GERMANY – Global custodian JP Morgan Investor Services (JPMIS) says it had a bumper year in the German marketplace in 2002. Assets for which it acts as depot bank and custodian doubled to 40 billion dollars (37 billion euros) during the year, with total client assets under custody increasing to 80 billion dollars.

Arnulf Manhold, business executive, JPMIS, in Frankfurt, reckons that the need for global custodians has grown in Germany, particularly in relation to the Spezialfonds business development. With the growth in use of the Master KAG structure, institutional investors are increasingly using international investment advisers along with a global custodian and just using the local depot bank for administration.

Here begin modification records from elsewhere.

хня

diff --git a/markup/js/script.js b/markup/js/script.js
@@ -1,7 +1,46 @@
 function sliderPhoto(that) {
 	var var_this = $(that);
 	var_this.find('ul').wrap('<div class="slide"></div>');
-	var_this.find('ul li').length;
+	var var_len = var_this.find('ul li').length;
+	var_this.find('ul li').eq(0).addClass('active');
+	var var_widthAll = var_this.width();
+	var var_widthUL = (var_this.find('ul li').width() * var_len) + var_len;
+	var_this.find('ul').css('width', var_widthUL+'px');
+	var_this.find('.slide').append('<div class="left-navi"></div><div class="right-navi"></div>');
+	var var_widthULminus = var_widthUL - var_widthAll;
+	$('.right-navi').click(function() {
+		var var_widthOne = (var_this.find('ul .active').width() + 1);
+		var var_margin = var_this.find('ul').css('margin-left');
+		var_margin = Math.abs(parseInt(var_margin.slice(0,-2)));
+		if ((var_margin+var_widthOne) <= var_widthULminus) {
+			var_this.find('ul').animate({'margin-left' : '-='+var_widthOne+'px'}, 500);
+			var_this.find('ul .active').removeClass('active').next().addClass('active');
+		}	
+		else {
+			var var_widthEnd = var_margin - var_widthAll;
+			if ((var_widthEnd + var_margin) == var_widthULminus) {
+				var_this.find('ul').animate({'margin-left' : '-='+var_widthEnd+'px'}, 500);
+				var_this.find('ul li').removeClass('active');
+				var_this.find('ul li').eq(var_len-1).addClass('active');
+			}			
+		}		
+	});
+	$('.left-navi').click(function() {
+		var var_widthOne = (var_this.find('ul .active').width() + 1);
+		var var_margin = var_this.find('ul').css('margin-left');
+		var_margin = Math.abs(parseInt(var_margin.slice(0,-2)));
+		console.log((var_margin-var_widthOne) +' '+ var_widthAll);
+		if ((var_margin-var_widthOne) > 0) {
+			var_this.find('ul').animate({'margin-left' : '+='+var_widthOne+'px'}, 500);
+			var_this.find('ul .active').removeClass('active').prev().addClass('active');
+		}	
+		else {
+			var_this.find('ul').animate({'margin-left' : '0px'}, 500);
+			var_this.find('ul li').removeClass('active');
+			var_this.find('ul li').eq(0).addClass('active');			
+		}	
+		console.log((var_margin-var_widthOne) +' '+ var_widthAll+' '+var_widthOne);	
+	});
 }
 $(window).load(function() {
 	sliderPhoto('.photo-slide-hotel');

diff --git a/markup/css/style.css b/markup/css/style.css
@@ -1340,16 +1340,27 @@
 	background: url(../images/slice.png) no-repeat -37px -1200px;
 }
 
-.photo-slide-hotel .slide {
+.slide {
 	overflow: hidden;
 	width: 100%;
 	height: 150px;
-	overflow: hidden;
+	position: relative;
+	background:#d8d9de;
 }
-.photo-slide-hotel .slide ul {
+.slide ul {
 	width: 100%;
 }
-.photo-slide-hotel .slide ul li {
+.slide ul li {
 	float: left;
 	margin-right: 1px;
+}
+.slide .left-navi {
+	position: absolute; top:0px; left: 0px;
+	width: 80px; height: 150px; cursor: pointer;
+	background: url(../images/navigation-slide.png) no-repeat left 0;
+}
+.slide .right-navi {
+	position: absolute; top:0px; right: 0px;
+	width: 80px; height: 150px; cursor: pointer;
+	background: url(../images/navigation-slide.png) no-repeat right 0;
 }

"This trend to greater flexibility in the funds market benefits us," he says. The majority of the new 20 billion dollar depot bank related business that JPMIS won was for clients looking for Master KAG arrangements.

Manhold believes that fewer and fewer of the domestic custodians in Germany can cope with the reporting requirements for Spezialfonds KAG business, which the international custodians now handle routinely. All the new business was transitioned in December of last year. "This involved a lot of extra work," he says. The staff numbers were increased to 80 in Frankfurt.

The other 20 billion dollars under custody comes from a number of sources, It includes large corporate clients who use global custodians for direct investments and makes up to around 7 billion dollars in assets. "We also act as the global custodian for the Deka Bank, for assets in public funds and Spezialfonds outside Germany, plus the business of a number of the smaller bank groups."

The wins in 2002, included five unidentified major corporates, much of which was for depot bank business for their sub-advisory depot business.

Looking forward, Manhold believes there is still a huge volume of assets available to the international custody groups, with JPMIS very well positioned to win this, with State Street preoccupied, in his view, in acquiring the Deutsche Bank business. BNP Paribas has still to make its mark on market as a relative newcomer without a long track record. "We have a lot of requests for proposals in the pipeline. The outlook for the German market is very exciting," he says.